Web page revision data
^^^^^^^^

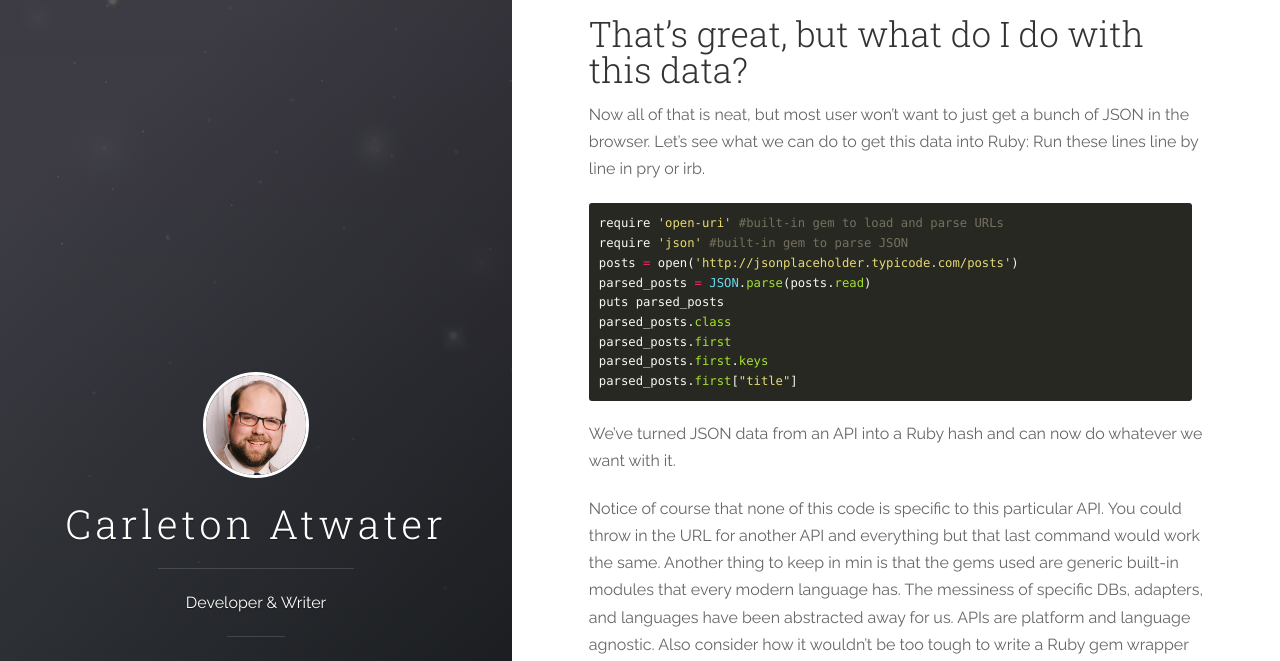
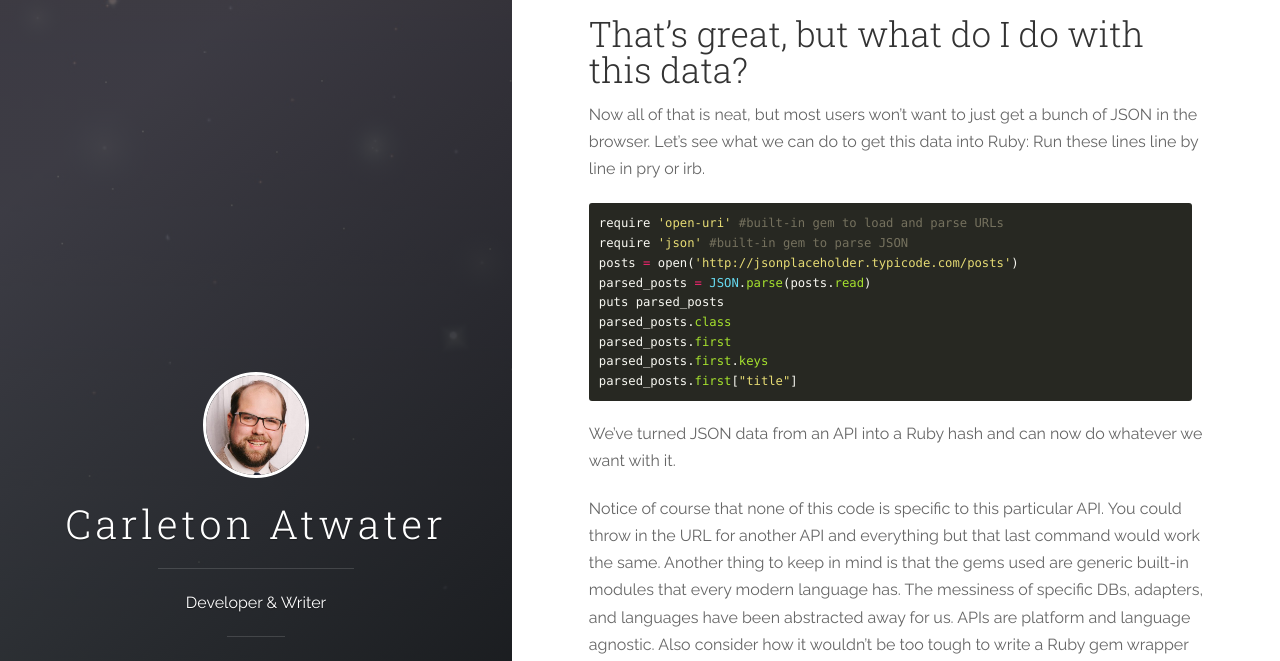
Before and after one commit to pca2/old_jekyll, a Jekyll site: the page built from _posts/2016-01-30-api.md, in a window 1280 px wide and 1400 px high, scrolled down 586 px. Shown: the part 155-816 px from the top of the window. Built offline with Jekyll 4.4.1, drawn with Linux system fonts in a browser that asks for light colours; nearby versions of some CDN libraries; some of the changed text lies outside the part shown.

Commit message:
fix typo

````diff
--- a/_posts/2016-01-30-api.md
+++ b/_posts/2016-01-30-api.md
@@ -21,7 +21,7 @@ You'll see that it returns a bunch of JSON objects with various key/value pairs
 This API follows the REST guidelines to organize and handle different requests and levels of detail into a hierarchical URL schema. That means we can extend the posts link above to return just post with id 3: <http://jsonplaceholder.typicode.com/posts/3>
 
 ## That's great, but what do I do with this data?
-Now all of that is neat, but most user won't want to just get a bunch of JSON in the browser. Let's see what we can do to get this data into Ruby: Run these lines line by line in pry or irb.
+Now all of that is neat, but most users won't want to just get a bunch of JSON in the browser. Let's see what we can do to get this data into Ruby: Run these lines line by line in pry or irb.
 
 ``` ruby
 require 'open-uri' #built-in gem to load and parse URLs
@@ -36,7 +36,7 @@ parsed_posts.first["title"]
 ```
 We've turned JSON data from an API into a Ruby hash and can now do whatever we want with it.
 
-Notice of course that none of this code is specific to this particular API. You could throw in the URL for another API and everything but that last command would work the same. Another thing to keep in min is that the gems used are generic built-in modules that every modern language has. The messiness of specific DBs, adapters, and languages have been abstracted away for us. APIs are platform and language agnostic. Also consider how it wouldn't be too tough to write a Ruby gem wrapper of your own around this API.
+Notice of course that none of this code is specific to this particular API. You could throw in the URL for another API and everything but that last command would work the same. Another thing to keep in mind is that the gems used are generic built-in modules that every modern language has. The messiness of specific DBs, adapters, and languages have been abstracted away for us. APIs are platform and language agnostic. Also consider how it wouldn't be too tough to write a Ruby gem wrapper of your own around this API.
 
 
 ## Okay cool, but instead of just pulling data over an API what if you want to build an API server that delivers JSON data.
````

^^^^^^^^

The lines you need are those containing "neat"; find them in the records and copy them.

-Now all of that is neat, but most user won't want to just get a bunch of JSON in the browser. Let's see what we can do to get this data into Ruby: Run these lines line by line in pry or irb.
+Now all of that is neat, but most users won't want to just get a bunch of JSON in the browser. Let's see what we can do to get this data into Ruby: Run these lines line by line in pry or irb.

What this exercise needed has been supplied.